A beloved attraction in Las Vegas, the Pinball Hall of Fame, has hit a financial snag in its plans for a new Strip location due to the pandemic.
Pinball Hall of Fame is asking for financial assistance, via a GoFundMe page, so construction of its new building can be completed.
The new Pinball Hall of Fame will be located at 4915 S. Las Vegas Boulevard, not far from the “Welcome to Fabulous Las Vegas” sign.
The project to construct a new home for the Pinball Hall of Fame was underway prior to COVID-19. Financial projections were turned upside down due to a dramatic decrease in Las Vegas
Fewer visitors has meant fewer quarters in the pinball machines, resulting in a $500,000 loss of revenue.
While the new Las Vegas Pinball Hall of Fame building is 96% complete, there’s a chance the revenue shortfall could result in the attraction being without a home.
According to Tim Arnold, there’s a very real possibility the Hall of Fame will be given the boot from its current Tropicana location on May 6, 2021. If construction of the new building
isn’t completed, it will leave the Pinball Hall of Fame in limbo with an uncertain future. Which may be the definition of “limbo.” Please stop scrutinizing every word we write, it’s a lot of pressure.
“We can’t cut staff costs, as we are all volunteers,” says Arnold. “We have sold off dozens of donated machines and have limited new machine purchases to a minimum, just enough to keep our local customers coming back.”
Fans of the Pinball Hall of Fame have risen to the occasion, donating $82,000 of the $200,000 needed to complete the project, but the 27,000-square-foot attraction isn’t out of the woods
Throughout the financial struggles, Tim Arnold has managed to keep his sense of humor.
In a video to pinball fans and supporters, he says, “Tell your friends, link and share and whatever you kids do with those computer things you have.”
Here’s a look at the lovable pinball nerd leading the charge for the new Pinball Hall of Fame.
Many of the games slated for the new location have been in storage for 30 years.
As Arnold mentioned, the Pinball Hall of Fame is staffed entirely by volunteers, and as a non-profit organization, the museum often donates proceeds to charity, including the Salvation Army.
Here’s how the new Pinball Hall of Fame looked the last time we stopped by.
We talked with Tim Arnold on our podcast.
We caught up with Arnold again recently to learn more about the attraction’s financial challenges.
Let’s see if we can help flip this situation and help save the Las Vegas Pinball Hall of Fame. We donated $50 and it takes a lot for us to part with funds that might otherwise have gone into a Wheel of Fortune machine.

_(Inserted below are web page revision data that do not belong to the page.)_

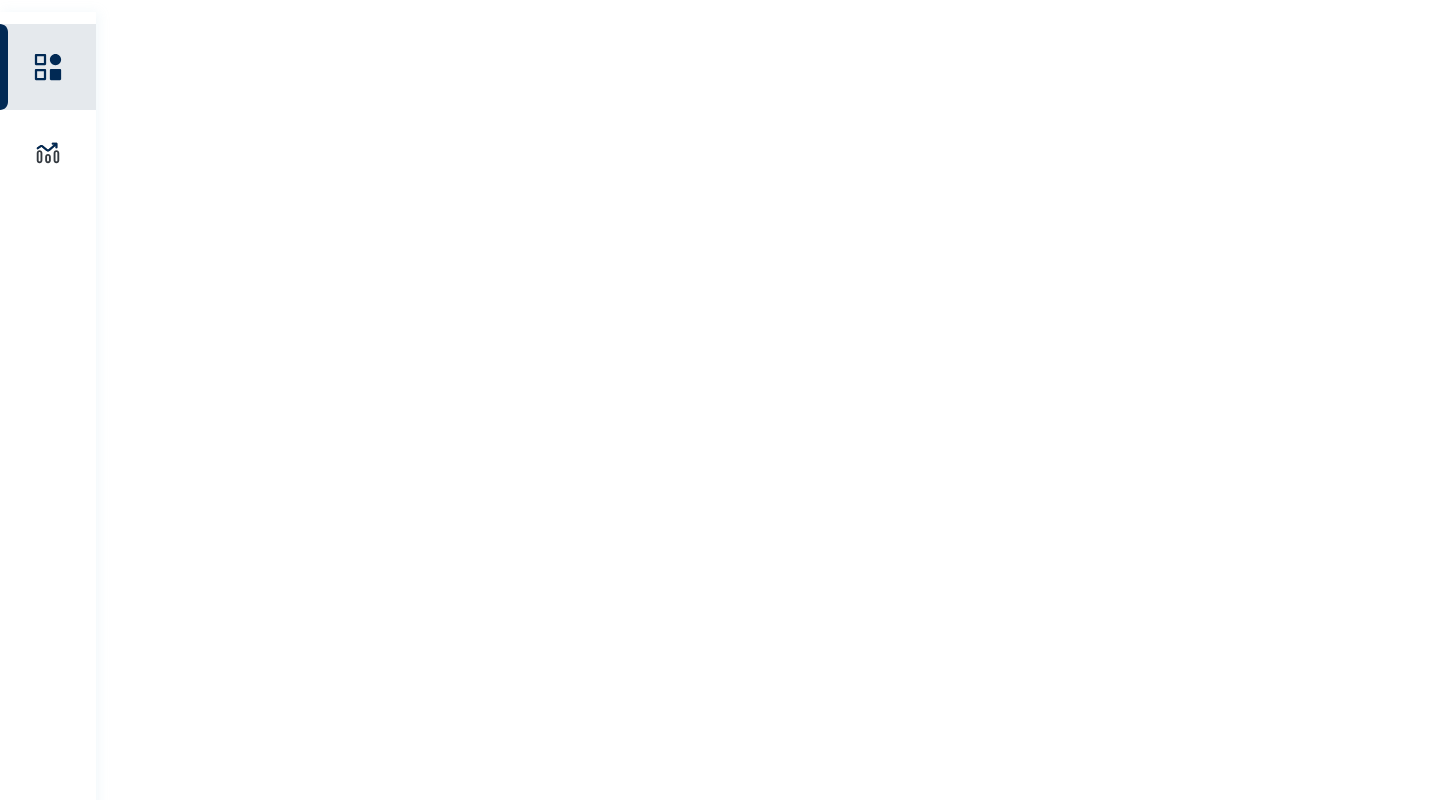
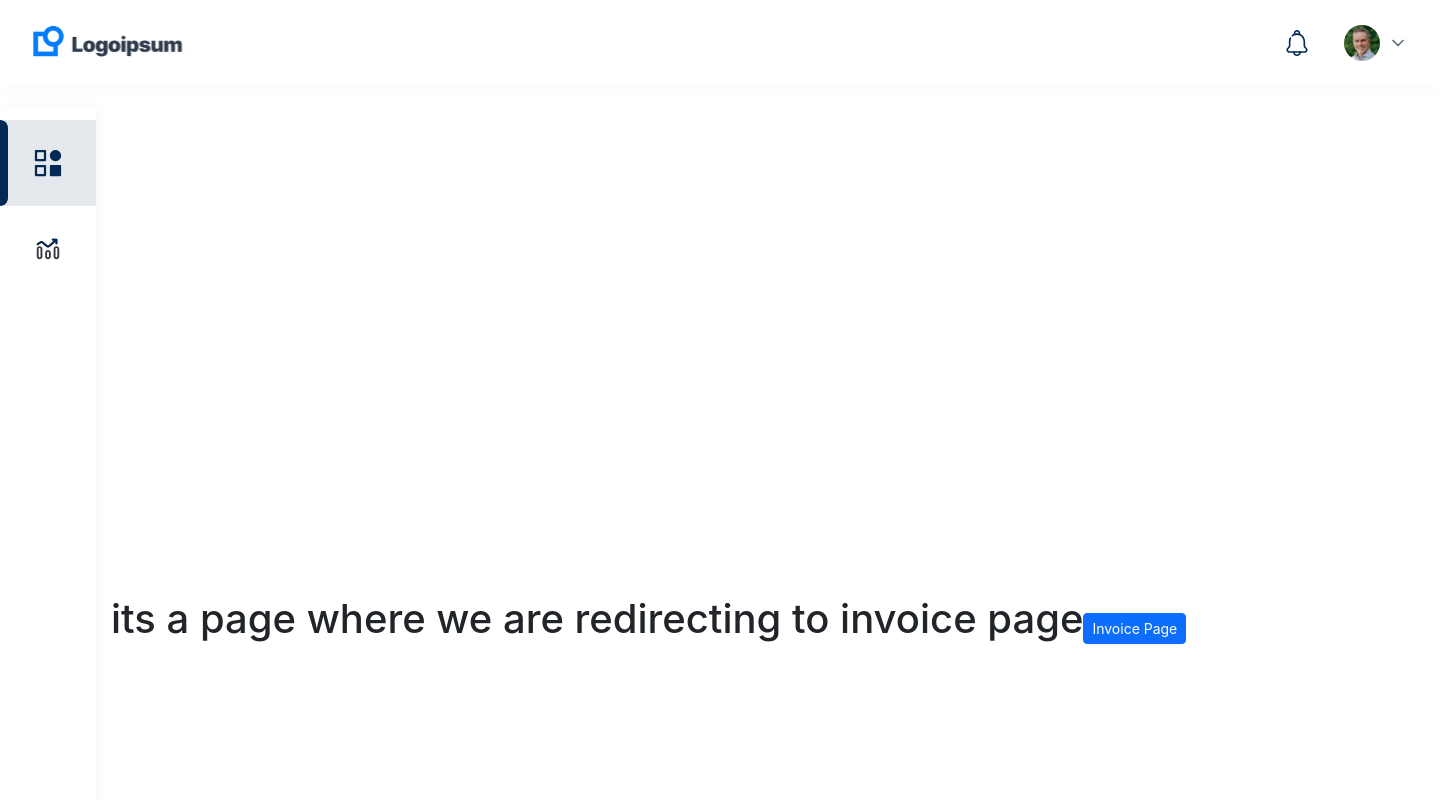
Before and after one commit to Ayushrajeffigo/Invoice-Page, a React (Create React App) app: page / in a window 1280 px wide. Shown: the top 800 px of the page, 1440 px wide, since content can reach past the window. Built offline with nearby package versions, Linux system fonts and the light colour scheme.

Commit message:
Added similar buttons everywhere

```diff
--- a/src/App.js
+++ b/src/App.js
@@ -4,7 +4,7 @@ import Invoice from './components/Invoice';
 import { BrowserRouter as Router, Route, Routes } from "react-router-dom";
 import View from './components/View';
 import FrontPage from './components/FrontPage';
-import Border from './components/Border';
+
 function App() {
   return (
     <>
@@ -13,7 +13,7 @@ function App() {
 
    <Router>
       <Routes>
-      <Route path="/" element={<Border/>}></Route>
+      <Route path="/" element={<FrontPage/>}></Route>
           <Route path="/invoice" element={<Invoice/>}></Route>
           <Route path="/View" element={<View/>}></Route>
 	    </Routes>
--- a/src/components/FrontPage.js
+++ b/src/components/FrontPage.js
@@ -1,17 +1,23 @@
 import React from 'react'
 import { Link } from 'react-router-dom'
 import Border from './Border';
+import Footer from './Footer';
+import UpperBorder from './UpperBorder';
 export default function FrontPage() {
   return (
 
 
     <div style={{display:"inline"}}>
-        <Footer/>
+
+        <UpperBorder/>
     <Border/>
-    <UpperBorder/>
-        <h1>its a page where we are redirecting to invoice page</h1>
+    <h1 style={{display:"inline"}}>its a page where we are redirecting to invoice page</h1>
       <button className="btn btn-primary btn-sm"><Link className="nav-link" to ="/invoice">Invoice Page</Link></button>
+      <Footer/>
     </div>
+
+
+
 
   )
 }
--- a/src/components/View.js
+++ b/src/components/View.js
@@ -1,6 +1,7 @@
 import React from 'react'
 import Border from './Border'
 import UpperBorder from './UpperBorder'
+import Footer from './Footer'
 
 export default function View() {
   return (
@@ -12,6 +13,7 @@ export default function View() {
 
         Invoice View
     </div>
+    <Footer/>
     </div>
   </>
 
```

Take a listen to our chat with Tim Arnold about the precarious predicament the Pinball Hall of Fame finds itself in.